## Exercise materials
=-=-=-=-=

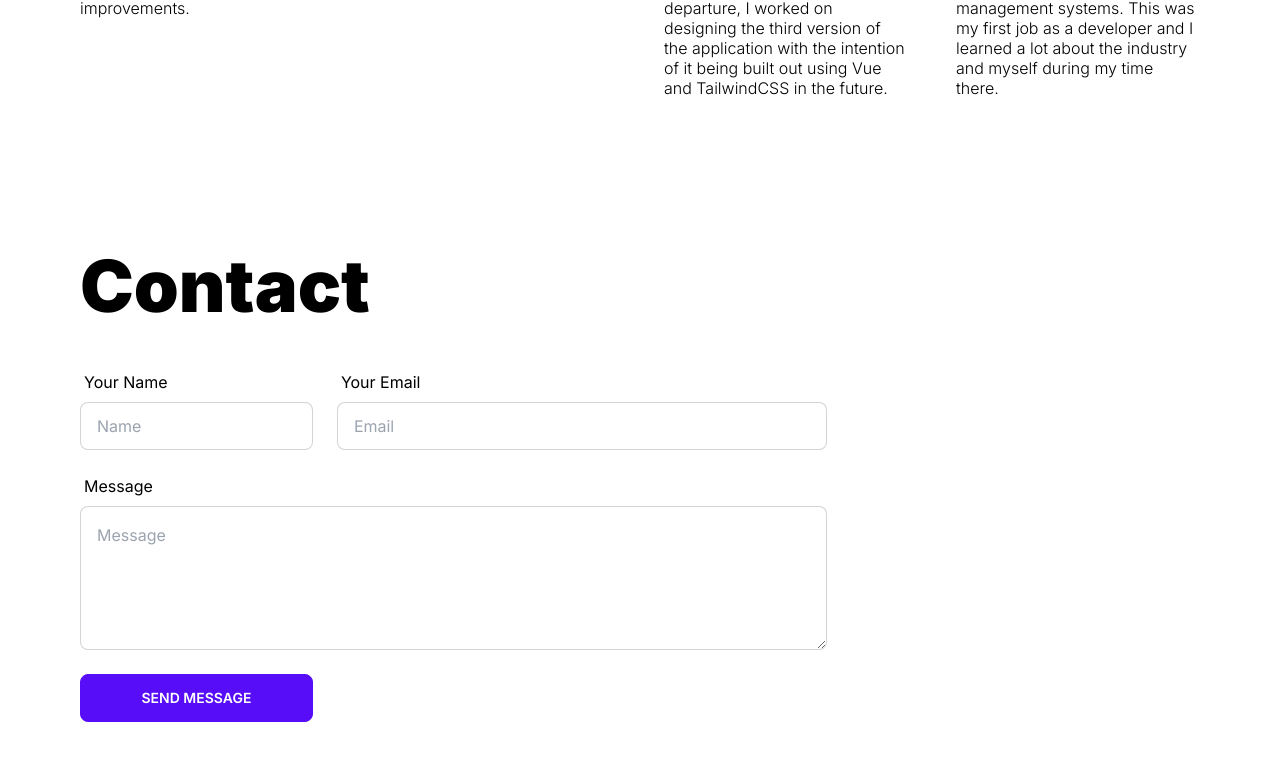
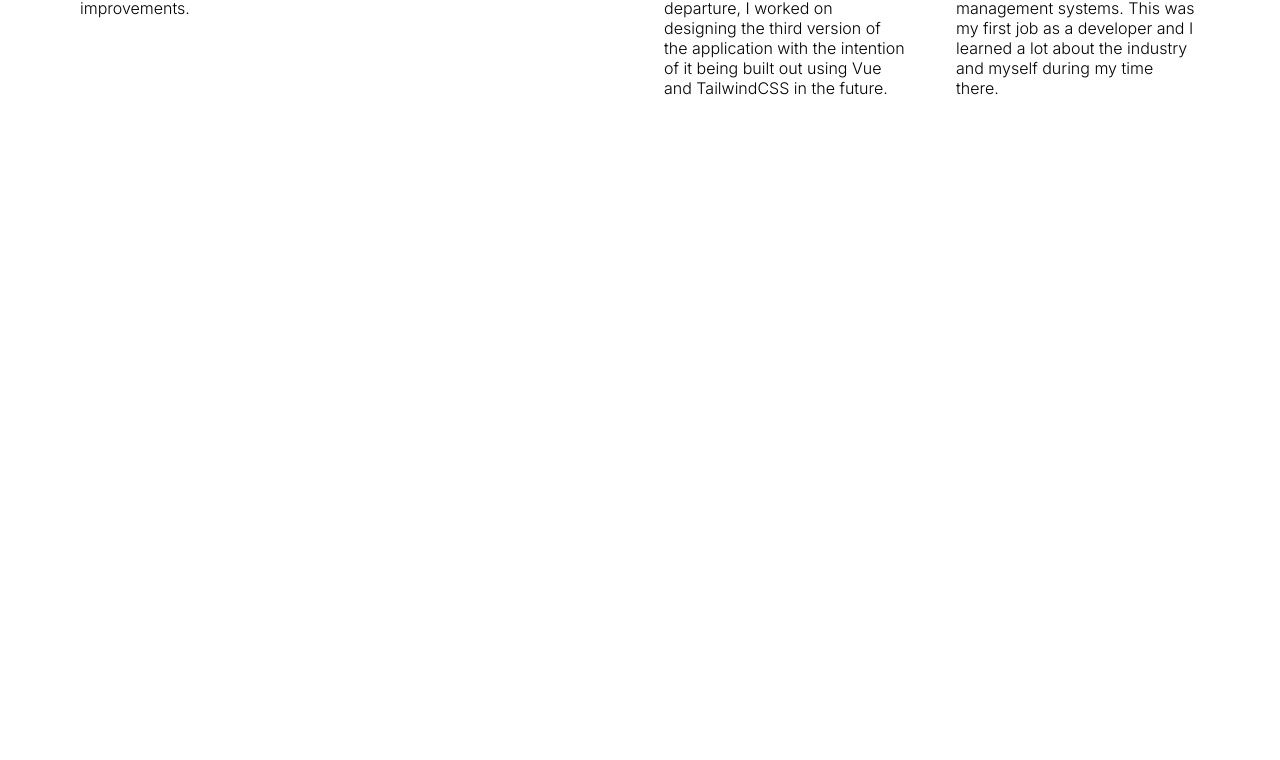
Before and after one commit to cwilsonn/codywilson.dev--old, a Nuxt app: page / in a window 1280 px wide. Shown: the part 1682-2442 px from the top of the page. After the commit the page ends 1932 px from the top, so only its background shows below. Built offline with nearby package versions, Linux system fonts and the light colour scheme.

Commit message:
fix: Remove Netlify form/contact section for now.

```diff
--- a/components/NavigationMain.vue
+++ b/components/NavigationMain.vue
@@ -29,9 +29,5 @@
             name: 'Experience',
             href: '/#skills-experience',
         },
-        {
-            name: 'Contact',
-            href: '/#contact',
-        },
     ];
 </script>
--- a/pages/index.vue
+++ b/pages/index.vue
@@ -51,12 +51,11 @@
                 </div>
             </div>
         </section>
-        <section id="contact">
+        <!-- <section id="contact">
             <h2 class="mb-10 text-5xl font-black lg:text-7xl">
                 Contact
             </h2>
-            <form-contact />
-        </section>
+        </section> -->
     </article>
 </template>
 
```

=-=-=-=-=

## Exercise
Write out the data exactly, but not its pictures.

## Task solution
Before and after one commit to cwilsonn/codywilson.dev--old, a Nuxt app: page / in a window 1280 px wide. Shown: the part 1682-2442 px from the top of the page. After the commit the page ends 1932 px from the top, so only its background shows below. Built offline with nearby package versions, Linux system fonts and the light colour scheme.

Commit message:
fix: Remove Netlify form/contact section for now.

```diff
--- a/components/NavigationMain.vue
+++ b/components/NavigationMain.vue
@@ -29,9 +29,5 @@
             name: 'Experience',
             href: '/#skills-experience',
         },
-        {
-            name: 'Contact',
-            href: '/#contact',
-        },
     ];
 </script>
--- a/pages/index.vue
+++ b/pages/index.vue
@@ -51,12 +51,11 @@
                 </div>
             </div>
         </section>
-        <section id="contact">
+        <!-- <section id="contact">
             <h2 class="mb-10 text-5xl font-black lg:text-7xl">
                 Contact
             </h2>
-            <form-contact />
-        </section>
+        </section> -->
     </article>
 </template>
 
```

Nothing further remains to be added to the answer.